All of the components would be controlled by a low-cost embedded board such as an Arduino or ESP32 (a control and data acquisition board).
Based on the promising findings of initial developmental work on the unprecedented ventilator concept presented in this invention, work is underway to optimize various aspects of the ventilator and to ensure the safety of the patient when the ventilator is operated. More specifically, this work includes:
- Determining the optimal dimensions of the assembly, in particular the diameter of the disc and the height of the air tank according to the maximum air volume required.
- Determining the optimal diameter and material for the bendable wire, as well as the optimal number of wires.
- Choosing an adequate DC motor (torque, speed).
- When torque from the motor is applied to each wire, the distance between the fixed disc and the mobile disc depends on the bending stiffness of the wire. Changing the distance between the discs changes the air volume in the tank. Therefore, it is necessary to perform analytical calculations relating the torque to the wire parameters (e.g., number, diameter, Young modulus, and length).
- The friction between the upper disc and the support must be studied and optimized, as the fit between the upper disc and the support must be tight enough to stop any significant air leakage, but it must not be so tight that it slows down the motor and the ascent of the lower disc during the ON state.
- Internet of Things (IoT), and one of its most innovative tools, blockchain, must be used immediately to pave the way by designing innovative ventilator in near future.
- Adding precise and cost-effective sensors (to measure, e.g., the pressure, volume, and flow) that can provide information employed by the user to control and monitor the tidal volume, inspiratory pressure, bpm, and the inspiratory/expiratory ratio, thus maintaining patient safety and administering air deliberately and accurately.

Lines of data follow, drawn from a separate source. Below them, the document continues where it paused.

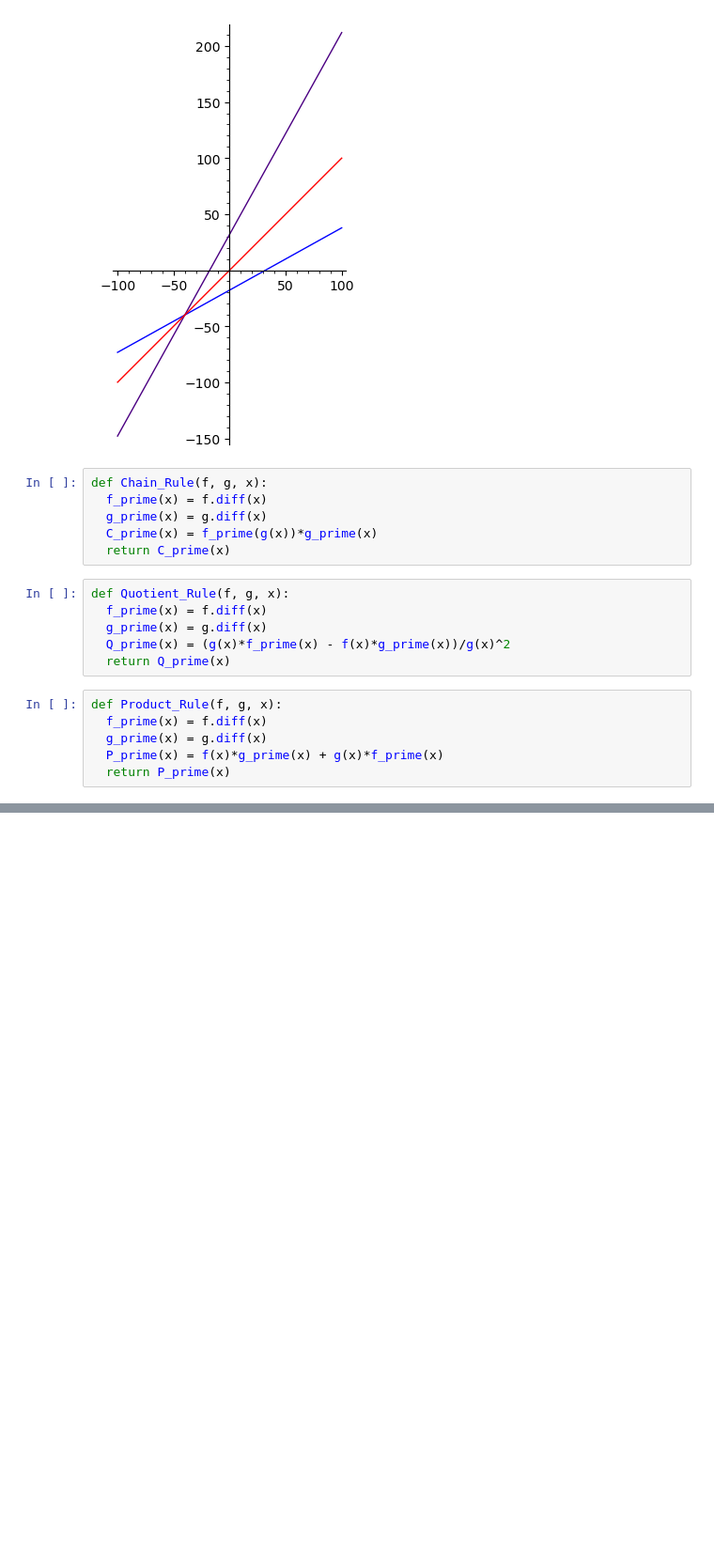
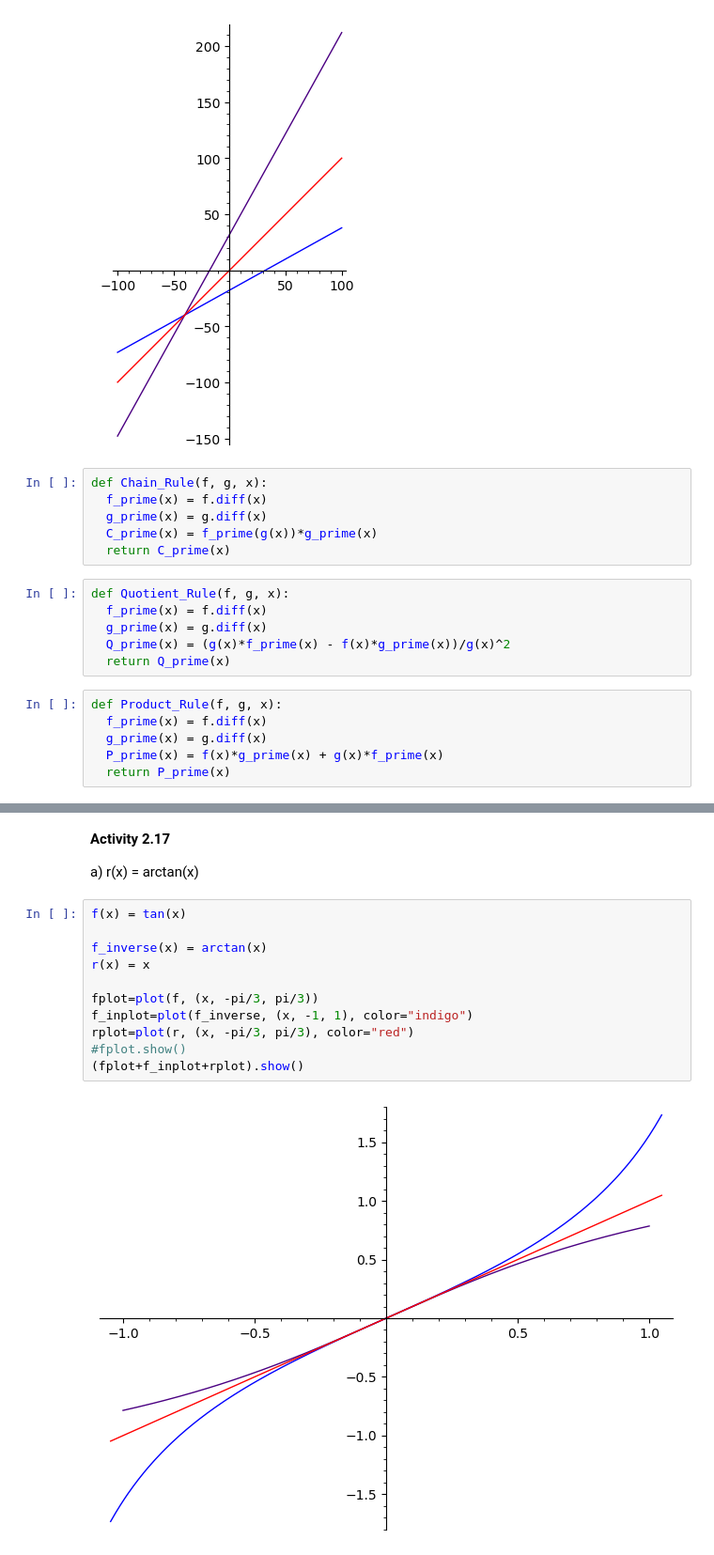
Before and after one commit to john-washington/sage, a Jupyter notebook: Calculus_chapter2.6.ipynb, the cells around one changed output, grey strips where cells are left out. Shown at 94% size. Saved outputs shown, nothing was run; the diff lists cells and outputs as text; blank space fills up the shorter version.

```diff
--- a/Calculus_chapter2.6.ipynb
+++ b/Calculus_chapter2.6.ipynb
@@ -105,0 +191,17 @@ We want to prove this conjecture.
+# %% [markdown]
+**Activity 2.17**
+
+a) r(x) = arctan(x)
+# %%
+f(x) = tan(x)
+
+f_inverse(x) = arctan(x)
+r(x) = x
+
+fplot=plot(f, (x, -pi/3, pi/3))
+f_inplot=plot(f_inverse, (x, -1, 1), color="indigo")
+rplot=plot(r, (x, -pi/3, pi/3), color="red")
+#fplot.show()
+(fplot+f_inplot+rplot).show()
+# %% [output]
+[figure, added]
```
Also changed, not shown: parts of 22 cells of this notebook, 1 other file.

- This novel ventilator system will be developed according to medical standards such as ISO 80601, ISO 5367, and IEC 62304.
Author: Saad Motahhir (ENSA, SMBA University, Fez, Morocco.)